There are a number of different types of anxiety disorder. The most common conditions that arise in pregnancy or after birth are detailed below.
Antenatal anxiety may occur in response to fears about aspects of the pregnancy (e.g. parenting role, miscarriage, congenital disorders), or as a continuation of a pre-pregnancy condition and/or comorbidly with depression. Higher levels of self-reported anxiety or anxiety disorder in pregnancy increase the risk of depression postnatally.
Anxiety disorders can have significant effects on the health and wellbeing not only of the mother, but also her partner and other children. The latest research also reveals that anxiety disorders can have a negative impact on the growth and development of the foetus/baby, so early detection and intervention is paramount.

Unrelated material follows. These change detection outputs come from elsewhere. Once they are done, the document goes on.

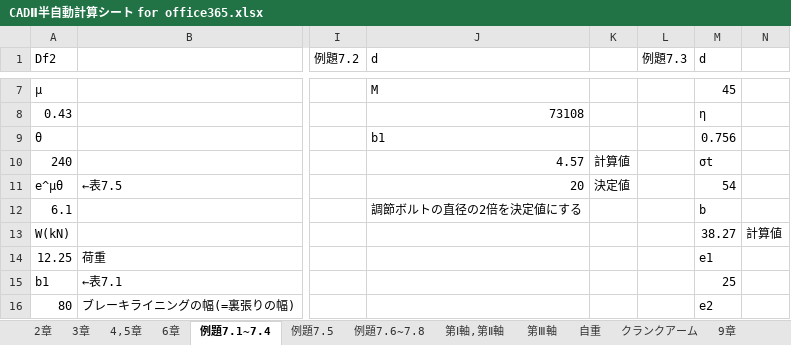
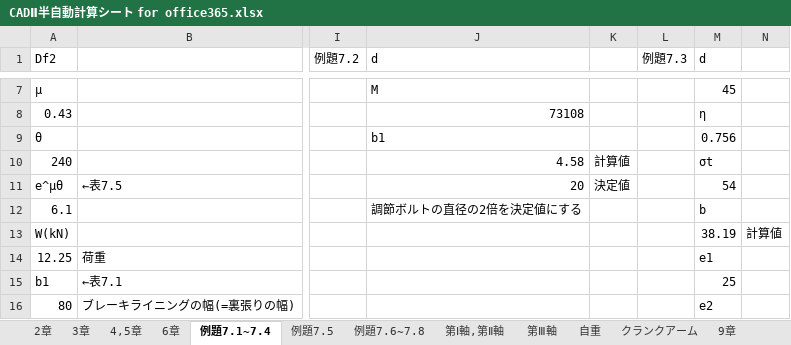
Before and after one commit to kazukiM-k/CAD, an Excel workbook: CADⅡ半自動計算シート for office365.xlsx, sheet 例題7.1~7.4, drawn as a sheet; only a part is shown, gaps mark what is left out; values as stored, in another font and other column widths than the file's, no borders; the diff names each change by its address in the sheet, - before the commit and + after, or states it on an @@ line.

```diff
--- a/CADⅡ半自動計算シート for office365.xlsx (sheet 例題7.1~7.4)
+++ b/CADⅡ半自動計算シート for office365.xlsx (sheet 例題7.1~7.4)
-J10 (d): 4.57
+J10 (d): 4.58
-M13 (d): 38.27
+M13 (d): 38.19
```
Also changed, not shown: sheet リリースノート, CADⅡ半自動計算シート for Excel2010.xlsx.
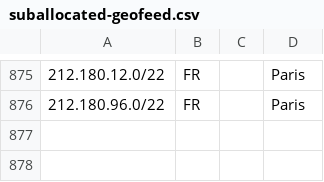
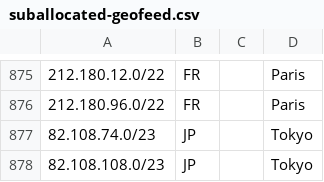
Before and after one commit to code200noc/code200noc.github.io, a CSV file: suballocated-geofeed.csv, drawn as a sheet; only a part is shown, gaps mark what is left out.

Commit message:
Update suballocated-geofeed.csv

```diff
--- a/suballocated-geofeed.csv
+++ b/suballocated-geofeed.csv
@@ -876 +876,3 @@
 212.180.96.0/22,FR,,Paris,
+82.108.74.0/23,JP,,Tokyo,
+82.108.108.0/23,JP,,Tokyo,
```
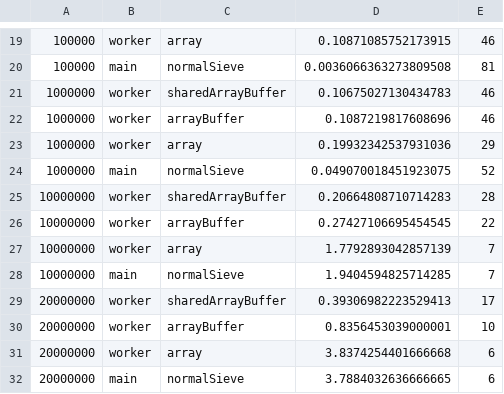
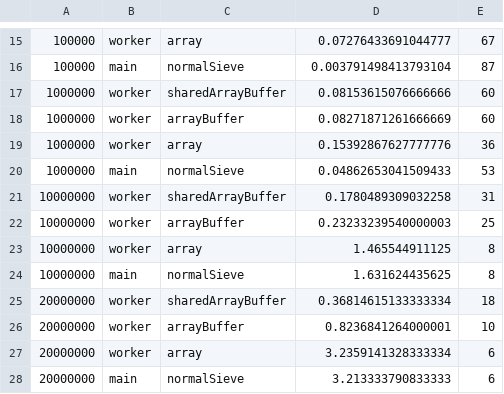
Before and after one commit to nilshah98/worker-threads-NodeJS, a CSV file: benchmark.csv, drawn as a sheet; only a part is shown, gaps mark what is left out; the diff covers the shown part only.

```diff
--- a/benchmark.csv
+++ b/benchmark.csv
@@ -19,14 +15,14 @@
-100000,worker,array,0.10871085752173915,46
-100000,main,normalSieve,0.0036066363273809508,81
-1000000,worker,sharedArrayBuffer,0.10675027130434783,46
-1000000,worker,arrayBuffer,0.1087219817608696,46
-1000000,worker,array,0.19932342537931036,29
-1000000,main,normalSieve,0.049070018451923075,52
-10000000,worker,sharedArrayBuffer,0.20664808710714283,28
-10000000,worker,arrayBuffer,0.27427106695454545,22
-10000000,worker,array,1.7792893042857139,7
-10000000,main,normalSieve,1.9404594825714285,7
-20000000,worker,sharedArrayBuffer,0.39306982223529413,17
-20000000,worker,arrayBuffer,0.8356453039000001,10
-20000000,worker,array,3.8374254401666668,6
-20000000,main,normalSieve,3.7884032636666665,6
+100000,worker,array,0.07276433691044777,67
+100000,main,normalSieve,0.003791498413793104,87
+1000000,worker,sharedArrayBuffer,0.08153615076666666,60
+1000000,worker,arrayBuffer,0.08271871261666669,60
+1000000,worker,array,0.15392867627777776,36
+1000000,main,normalSieve,0.04862653041509433,53
+10000000,worker,sharedArrayBuffer,0.1780489309032258,31
+10000000,worker,arrayBuffer,0.23233239540000003,25
+10000000,worker,array,1.465544911125,8
+10000000,main,normalSieve,1.631624435625,8
+20000000,worker,sharedArrayBuffer,0.36814615133333334,18
+20000000,worker,arrayBuffer,0.8236841264000001,10
+20000000,worker,array,3.2359141328333334,6
+20000000,main,normalSieve,3.213333790833333,6
```
Also changed, not shown: 4 removed rows and 28 edited cells elsewhere in this file.
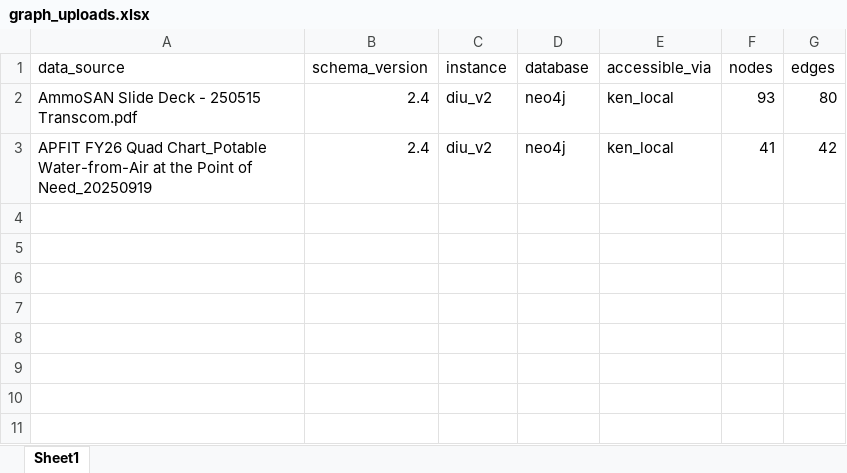
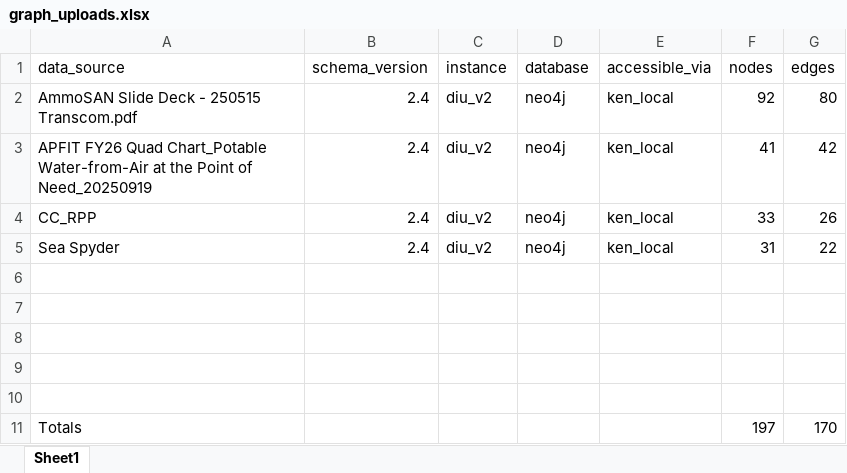
Before and after one commit to kaiello/neo4j_connect_upload, an Excel workbook: graph_uploads.xlsx, sheet Sheet1, drawn as a sheet; values as stored, in another font and other column widths than the file's, no borders; the diff names each change by its address in the sheet, - before the commit and + after, or states it on an @@ line.

```diff
--- a/graph_uploads.xlsx (sheet Sheet1)
+++ b/graph_uploads.xlsx (sheet Sheet1)
-F2 (nodes): 93
+F2 (nodes): 92
+row 4: CC_RPP | 2.4 | diu_v2 | neo4j | ken_local | 33 | 26
+row 5: Sea Spyder | 2.4 | diu_v2 | neo4j | ken_local | 31 | 22
+row 6: (empty)
+row 7: (empty)
+row 8: (empty)
+row 9: (empty)
+row 10: (empty)
+row 11: Totals |  |  |  |  | 197 | 170
```
Also changed, not shown: 5 other files.
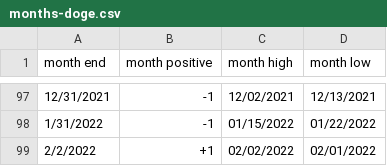
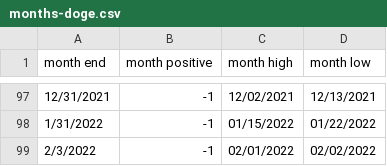
Before and after one commit to rhodey/dogecoin-lunar-investigation, a CSV file: assets/months-doge.csv, drawn as a sheet; only a part is shown, gaps mark what is left out; removed rows and columns are numbered as before the commit, all else as after; the diff names each change by its address in the sheet, - before the commit and + after, or states it on an @@ line.

```diff
--- a/assets/months-doge.csv
+++ b/assets/months-doge.csv
-row 99: 2/2/2022 | +1 | 02/02/2022 | 02/01/2022
+row 99: 2/3/2022 | -1 | 02/01/2022 | 02/02/2022
```
Also changed, not shown: assets/months-btc.csv, assets/months-eth.csv.
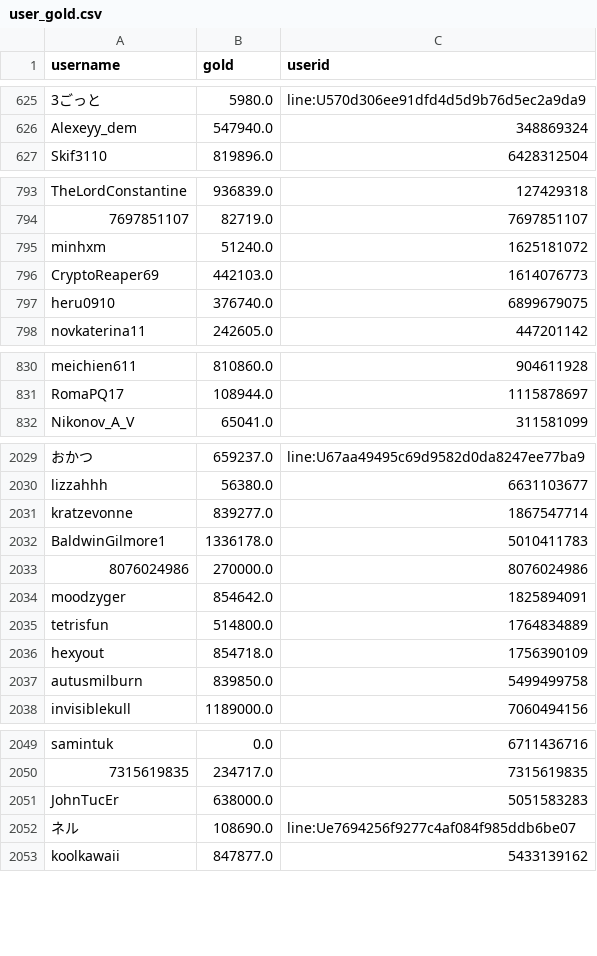
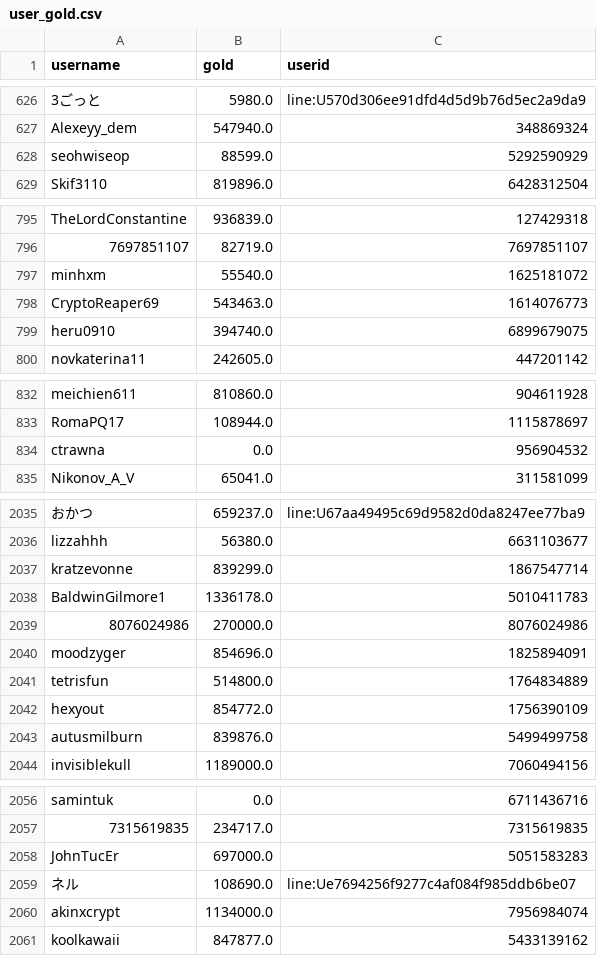
Before and after one commit to a-bormotov/tg_gold_rush, a CSV file: user_gold.csv, drawn as a sheet; only a part is shown, gaps mark what is left out; addresses are those after the commit; the diff covers the shown part only; the diff names each change by its address in the sheet, - before the commit and + after, or states it on an @@ line.

```diff
--- a/user_gold.csv
+++ b/user_gold.csv
+row 628: seohwiseop | 88599.0 | 5292590929
-B797 (gold): 51240.0
+B797 (gold): 55540.0
-B798 (gold): 442103.0
+B798 (gold): 543463.0
-B799 (gold): 376740.0
+B799 (gold): 394740.0
+row 834: ctrawna | 0.0 | 956904532
-B2037 (gold): 839277.0
+B2037 (gold): 839299.0
-B2040 (gold): 854642.0
+B2040 (gold): 854696.0
-B2042 (gold): 854718.0
+B2042 (gold): 854772.0
-B2043 (gold): 839850.0
+B2043 (gold): 839876.0
-B2058 (gold): 638000.0
+B2058 (gold): 697000.0
+row 2060: akinxcrypt | 1134000.0 | 7956984074
```
Also changed, not shown: 5 added rows and 132 edited cells elsewhere in this file, user_total.csv.
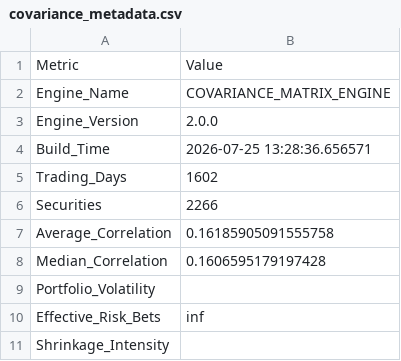
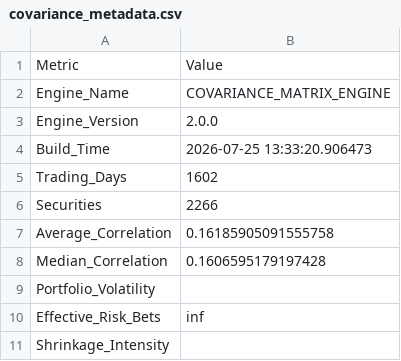
Before and after one commit to sakshinekkala28/Institutional_Quant_Platform, a CSV file: data/risk/covariance_metadata.csv, drawn as a sheet.

```diff
--- a/data/risk/covariance_metadata.csv
+++ b/data/risk/covariance_metadata.csv
@@ -3,3 +3,3 @@ Engine_Name,COVARIANCE_MATRIX_ENGINE
 Engine_Version,2.0.0
-Build_Time,2026-07-25 13:28:36.656571
+Build_Time,2026-07-25 13:33:20.906473
 Trading_Days,1602
```
Also changed, not shown: data/risk/covariance_audit.csv.
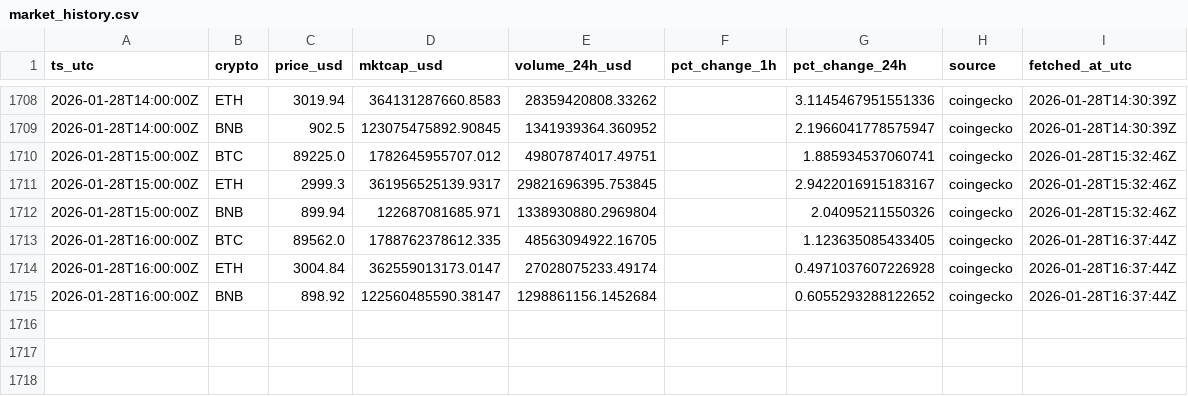
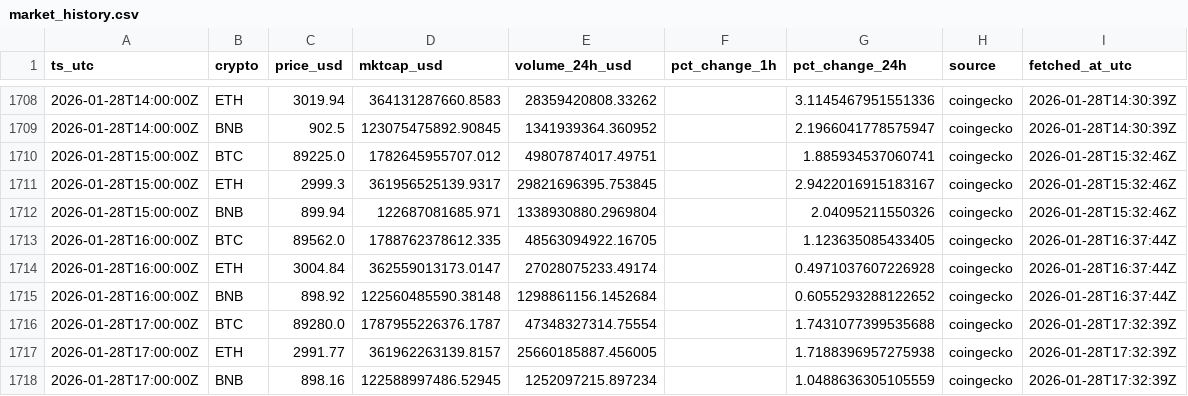
Before and after one commit to gertidokaj/crypto-sentiment-forecasting, a CSV file: data/live/market_history.csv, drawn as a sheet; only a part is shown, gaps mark what is left out.

```diff
--- a/data/live/market_history.csv
+++ b/data/live/market_history.csv
@@ -1714,2 +1714,5 @@ ts_utc,crypto,price_usd,mktcap_usd,volume_24h_usd,pct_change_1h,pct_change_24h,s
 2026-01-28T16:00:00Z,ETH,3004.84,362559013173.0147,27028075233.49174,,0.4971037607226928,coingecko,2026-01-28T16:37:44Z
-2026-01-28T16:00:00Z,BNB,898.92,122560485590.38147,1298861156.1452684,,0.6055293288122652,coingecko,2026-01-28T16:37:44Z
+2026-01-28T16:00:00Z,BNB,898.92,122560485590.38148,1298861156.1452684,,0.6055293288122652,coingecko,2026-01-28T16:37:44Z
+2026-01-28T17:00:00Z,BTC,89280.0,1787955226376.1787,47348327314.75554,,1.7431077399535688,coingecko,2026-01-28T17:32:39Z
+2026-01-28T17:00:00Z,ETH,2991.77,361962263139.8157,25660185887.456005,,1.7188396957275938,coingecko,2026-01-28T17:32:39Z
+2026-01-28T17:00:00Z,BNB,898.16,122588997486.52945,1252097215.897234,,1.0488636305105559,coingecko,2026-01-28T17:32:39Z
```
Also changed, not shown: data/live/features_latest.csv, data/live/market_latest.csv, 6 other files.
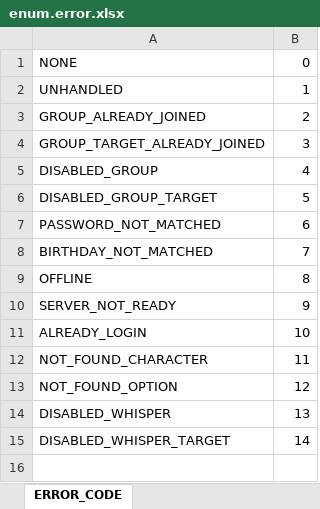
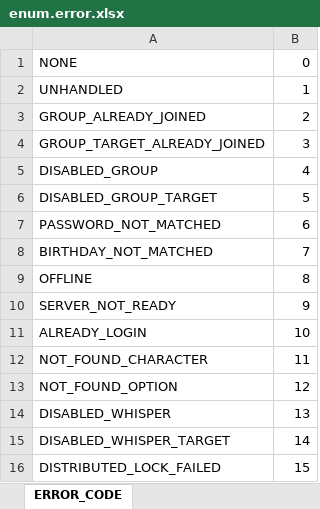
Before and after one commit to boyism80/fb, an Excel workbook: resources/table/enum.error.xlsx, sheet ERROR_CODE, drawn as a sheet; values as stored, in another font and other column widths than the file's, no borders; the diff names each change by its address in the sheet, - before the commit and + after, or states it on an @@ line.

```diff
--- a/resources/table/enum.error.xlsx (sheet ERROR_CODE)
+++ b/resources/table/enum.error.xlsx (sheet ERROR_CODE)
+row 16: DISTRIBUTED_LOCK_FAILED | 15
```
Also changed, not shown: 12 other files.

In many instances anxiety symptoms are not recognised, as they are often viewed in the context of pregnancy or adjusting to the baby. In addition, high levels of stigma may prevent women seeking help.